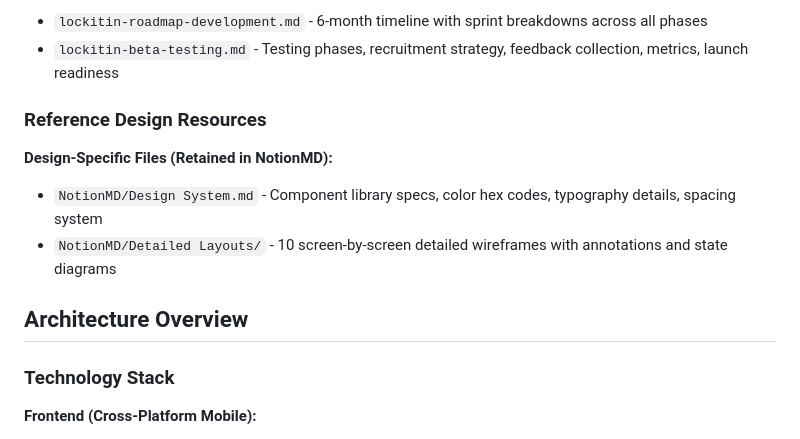
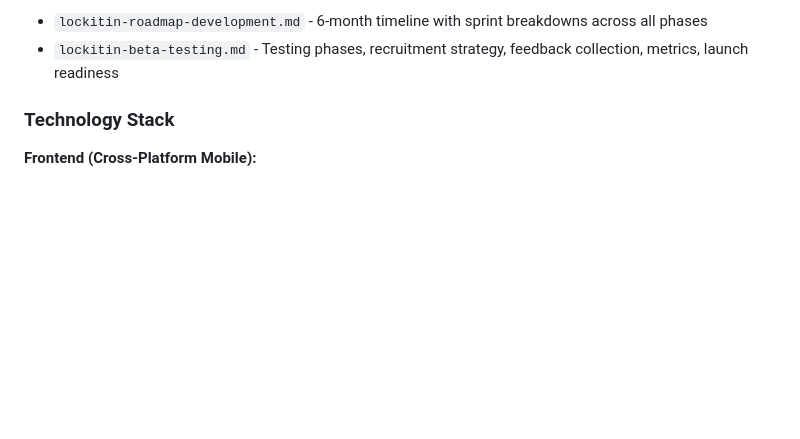
Before and after one commit to CalebTB/LockItIn, a Markdown page: CLAUDE.md, the part around one of its changes. GitHub-like rendering; blank space fills up the shorter version.

```diff
--- a/CLAUDE.md
+++ b/CLAUDE.md
@@ -56,14 +56,6 @@ This repository contains **planning documentation only** - no code yet. The actu
 **Development Process (2 files):**
 - `lockitin-roadmap-development.md` - 6-month timeline with sprint breakdowns across all phases
 - `lockitin-beta-testing.md` - Testing phases, recruitment strategy, feedback collection, metrics, launch readiness
-
-### Reference Design Resources
-
-**Design-Specific Files (Retained in NotionMD):**
-- `NotionMD/Design System.md` - Component library specs, color hex codes, typography details, spacing system
-- `NotionMD/Detailed Layouts/` - 10 screen-by-screen detailed wireframes with annotations and state diagrams
-
-## Architecture Overview
 
 ### Technology Stack
 
```
Also changed, not shown: other parts of CLAUDE.md (+114 -27 lines).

**What to produce**
Repeat the listing above exactly, with no pictures.

**Task response**
Before and after one commit to CalebTB/LockItIn, a Markdown page: CLAUDE.md, the part around one of its changes. GitHub-like rendering; blank space fills up the shorter version.

```diff
--- a/CLAUDE.md
+++ b/CLAUDE.md
@@ -56,14 +56,6 @@ This repository contains **planning documentation only** - no code yet. The actu
 **Development Process (2 files):**
 - `lockitin-roadmap-development.md` - 6-month timeline with sprint breakdowns across all phases
 - `lockitin-beta-testing.md` - Testing phases, recruitment strategy, feedback collection, metrics, launch readiness
-
-### Reference Design Resources
-
-**Design-Specific Files (Retained in NotionMD):**
-- `NotionMD/Design System.md` - Component library specs, color hex codes, typography details, spacing system
-- `NotionMD/Detailed Layouts/` - 10 screen-by-screen detailed wireframes with annotations and state diagrams
-
-## Architecture Overview
 
 ### Technology Stack
 
```
Also changed, not shown: other parts of CLAUDE.md (+114 -27 lines).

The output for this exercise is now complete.